A predominant metric used to assess predictability is the trend of velocity. The most common metric for assessing predictability is velocity trend. A three-to four month period of time shows how much work has been carried out at a reasonable pace on the basis of an average. In the event of a wildly variable speed, it is possible to reflect an unpredictable team, work that is unpredictable, or simply a team that is still getting used to defining small tasks for complete in an iteration.
An example of this is a velocity trend chart that gives you visibility into the team’S output at predictable state, as it shows.
The velocity can be assessed by the count of story cards that are complete every week. It often is the best indicator of predictability.
#9 Process improvement
Another 23 percent said that they measured success of new initiatives by process development.
All lean and agile mindsets have the main tenet of continuous development, constantly getting better. The way to know if you are getting better is not measuring the results? Moreover, there are all the metrics above that help, but there is also an extremely important flow chart. This showed how well work is flowing through the lifecycle.
Together with this team level flowchart, you can see the bottlenecks or slowdowns that may exist. With this team level flow chart, you can see how bottlenecks or slowdowns may occur.
There is cycle time – which helps us to plan and predict. This will help with planning and predictability. Cycle time is an important metric to view over time to see if process tweaks and adjustments are having an impact on productivity. It is also useful to check the effect of process changes and adjustments on productivity.
Examples are: in this cycle time report, you can see the level of variability and performance over the various work pieces.
#10 I don't know
Almost 11% of the State of Agile survey respondents said that they did not know. Well, if you do not know the benefits of this product, try to start checking out the metrics above. Improvements in delivered value, better quality around what is produced, predictable cadence, and happier customers will be found.
A single metric is not the only one that everyone use. Each organization, type of management, and team need different metrics.
But you are not sure what metric is right for you? The State of Agile survey is the 9th annual State of Agile survey, to learn more about what nearly 4,000 of your peers are doing.
What is the metric used to measure your agile projects’ success? How do you use it to measure your own progress?
During the process, respondents were able to make multiple selections.
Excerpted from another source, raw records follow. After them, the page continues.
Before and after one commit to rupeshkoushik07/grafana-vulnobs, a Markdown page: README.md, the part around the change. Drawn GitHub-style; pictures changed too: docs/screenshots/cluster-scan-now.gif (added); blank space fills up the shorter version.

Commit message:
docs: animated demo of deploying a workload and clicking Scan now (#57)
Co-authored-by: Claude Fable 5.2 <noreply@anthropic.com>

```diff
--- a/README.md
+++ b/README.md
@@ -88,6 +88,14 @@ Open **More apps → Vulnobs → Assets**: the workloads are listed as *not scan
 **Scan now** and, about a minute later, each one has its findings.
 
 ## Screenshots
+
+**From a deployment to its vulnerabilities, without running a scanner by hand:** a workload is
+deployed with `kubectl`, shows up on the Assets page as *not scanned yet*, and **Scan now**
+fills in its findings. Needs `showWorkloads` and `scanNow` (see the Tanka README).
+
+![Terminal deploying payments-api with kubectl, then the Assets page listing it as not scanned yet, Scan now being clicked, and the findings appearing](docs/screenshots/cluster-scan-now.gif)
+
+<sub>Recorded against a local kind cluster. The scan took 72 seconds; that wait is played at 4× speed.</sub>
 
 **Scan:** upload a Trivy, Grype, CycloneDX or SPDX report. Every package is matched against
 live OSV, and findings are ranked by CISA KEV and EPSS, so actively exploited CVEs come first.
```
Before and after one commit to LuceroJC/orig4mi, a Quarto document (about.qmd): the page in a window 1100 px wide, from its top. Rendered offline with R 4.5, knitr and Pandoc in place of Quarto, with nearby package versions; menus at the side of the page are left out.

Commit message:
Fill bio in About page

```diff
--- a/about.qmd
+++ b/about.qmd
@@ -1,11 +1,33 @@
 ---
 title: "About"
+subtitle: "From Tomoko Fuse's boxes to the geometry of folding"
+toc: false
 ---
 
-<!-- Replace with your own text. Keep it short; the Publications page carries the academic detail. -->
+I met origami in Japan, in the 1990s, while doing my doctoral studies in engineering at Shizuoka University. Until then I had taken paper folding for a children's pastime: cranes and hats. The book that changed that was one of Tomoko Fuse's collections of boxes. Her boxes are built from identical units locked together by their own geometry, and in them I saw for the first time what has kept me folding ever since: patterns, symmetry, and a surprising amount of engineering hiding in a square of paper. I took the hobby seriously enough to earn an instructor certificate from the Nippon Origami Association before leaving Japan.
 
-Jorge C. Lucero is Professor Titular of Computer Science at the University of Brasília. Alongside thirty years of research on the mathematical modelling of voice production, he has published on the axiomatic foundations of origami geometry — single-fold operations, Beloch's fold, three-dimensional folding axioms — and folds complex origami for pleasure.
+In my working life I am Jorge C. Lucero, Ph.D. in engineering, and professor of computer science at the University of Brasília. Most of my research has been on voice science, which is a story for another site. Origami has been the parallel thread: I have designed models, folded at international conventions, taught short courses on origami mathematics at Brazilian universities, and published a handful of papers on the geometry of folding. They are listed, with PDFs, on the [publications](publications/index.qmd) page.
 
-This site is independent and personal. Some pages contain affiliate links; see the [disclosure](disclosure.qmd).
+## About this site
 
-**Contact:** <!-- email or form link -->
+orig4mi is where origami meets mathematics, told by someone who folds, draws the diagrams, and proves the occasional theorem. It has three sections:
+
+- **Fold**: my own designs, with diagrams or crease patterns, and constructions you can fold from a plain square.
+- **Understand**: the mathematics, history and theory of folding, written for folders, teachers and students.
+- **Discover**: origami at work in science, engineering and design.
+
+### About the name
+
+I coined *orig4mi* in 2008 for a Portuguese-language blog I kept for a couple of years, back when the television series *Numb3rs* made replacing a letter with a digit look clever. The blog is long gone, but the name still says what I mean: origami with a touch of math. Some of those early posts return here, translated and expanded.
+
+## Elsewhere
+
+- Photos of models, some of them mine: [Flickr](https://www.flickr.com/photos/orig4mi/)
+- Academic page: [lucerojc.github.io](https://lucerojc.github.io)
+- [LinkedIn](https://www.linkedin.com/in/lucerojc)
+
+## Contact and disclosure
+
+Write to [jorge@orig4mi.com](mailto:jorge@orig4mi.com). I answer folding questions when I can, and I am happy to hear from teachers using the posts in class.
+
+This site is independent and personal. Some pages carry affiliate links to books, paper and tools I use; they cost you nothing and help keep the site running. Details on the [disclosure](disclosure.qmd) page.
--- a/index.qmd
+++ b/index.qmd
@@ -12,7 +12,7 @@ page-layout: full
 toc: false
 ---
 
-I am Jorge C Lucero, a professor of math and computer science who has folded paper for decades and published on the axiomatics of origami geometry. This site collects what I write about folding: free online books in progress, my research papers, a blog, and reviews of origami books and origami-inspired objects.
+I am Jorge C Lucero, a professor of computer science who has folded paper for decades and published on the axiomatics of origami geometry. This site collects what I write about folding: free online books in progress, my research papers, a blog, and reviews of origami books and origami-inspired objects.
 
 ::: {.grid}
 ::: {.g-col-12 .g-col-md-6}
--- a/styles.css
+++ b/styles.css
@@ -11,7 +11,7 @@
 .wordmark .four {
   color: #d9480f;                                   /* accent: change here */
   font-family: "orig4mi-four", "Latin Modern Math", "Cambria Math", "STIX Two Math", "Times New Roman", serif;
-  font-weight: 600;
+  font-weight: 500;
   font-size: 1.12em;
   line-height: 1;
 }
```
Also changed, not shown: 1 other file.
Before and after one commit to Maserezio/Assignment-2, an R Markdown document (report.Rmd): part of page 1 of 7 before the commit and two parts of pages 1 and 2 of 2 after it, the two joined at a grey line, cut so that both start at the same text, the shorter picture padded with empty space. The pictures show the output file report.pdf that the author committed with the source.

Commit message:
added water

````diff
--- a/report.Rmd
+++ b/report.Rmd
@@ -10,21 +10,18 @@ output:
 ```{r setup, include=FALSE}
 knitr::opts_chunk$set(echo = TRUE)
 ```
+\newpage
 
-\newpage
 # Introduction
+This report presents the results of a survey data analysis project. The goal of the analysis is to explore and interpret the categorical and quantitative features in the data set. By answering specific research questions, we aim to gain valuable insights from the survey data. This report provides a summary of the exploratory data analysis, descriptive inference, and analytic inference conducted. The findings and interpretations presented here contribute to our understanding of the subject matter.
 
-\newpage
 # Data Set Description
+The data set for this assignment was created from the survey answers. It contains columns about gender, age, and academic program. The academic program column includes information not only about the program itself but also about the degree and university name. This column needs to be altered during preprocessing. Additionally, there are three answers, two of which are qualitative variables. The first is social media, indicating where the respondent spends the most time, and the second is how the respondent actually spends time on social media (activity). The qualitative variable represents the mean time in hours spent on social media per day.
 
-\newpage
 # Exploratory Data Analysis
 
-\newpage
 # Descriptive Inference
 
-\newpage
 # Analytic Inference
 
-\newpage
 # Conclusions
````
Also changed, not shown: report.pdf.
Matt Badgley, Author The Lean/Agile Coach and Product Consultant at VersionOne is Matt Badgley. ScrumMaster (CSM), Certified product owner (CSPO), and SAFe Program Consultant. After reaching drinking age, Matt has worn one too many hats in roles from Systems Analyst to Programmer to IT Manager and programmer. The man is a seeker of new ideas and learning things. This is what he has been working with the product delivery teams to create an individual brand, develop into its own personality and build valuable solutions by making great software. Matt is an expert in Lean Agile, who has been applying Lean Agile ideas for long time and leverages his underlying practices with both pragmatic as well as experimental purposes. The end of the day, he believes in integrity, hard work and trial-and-error people. Agile Alliance community blog post. This is an Agile Alliance community blogpost. In the article, opinions represented are personal and belong only to an author. They are not representatives of the opinion or policy of Agile Alliance.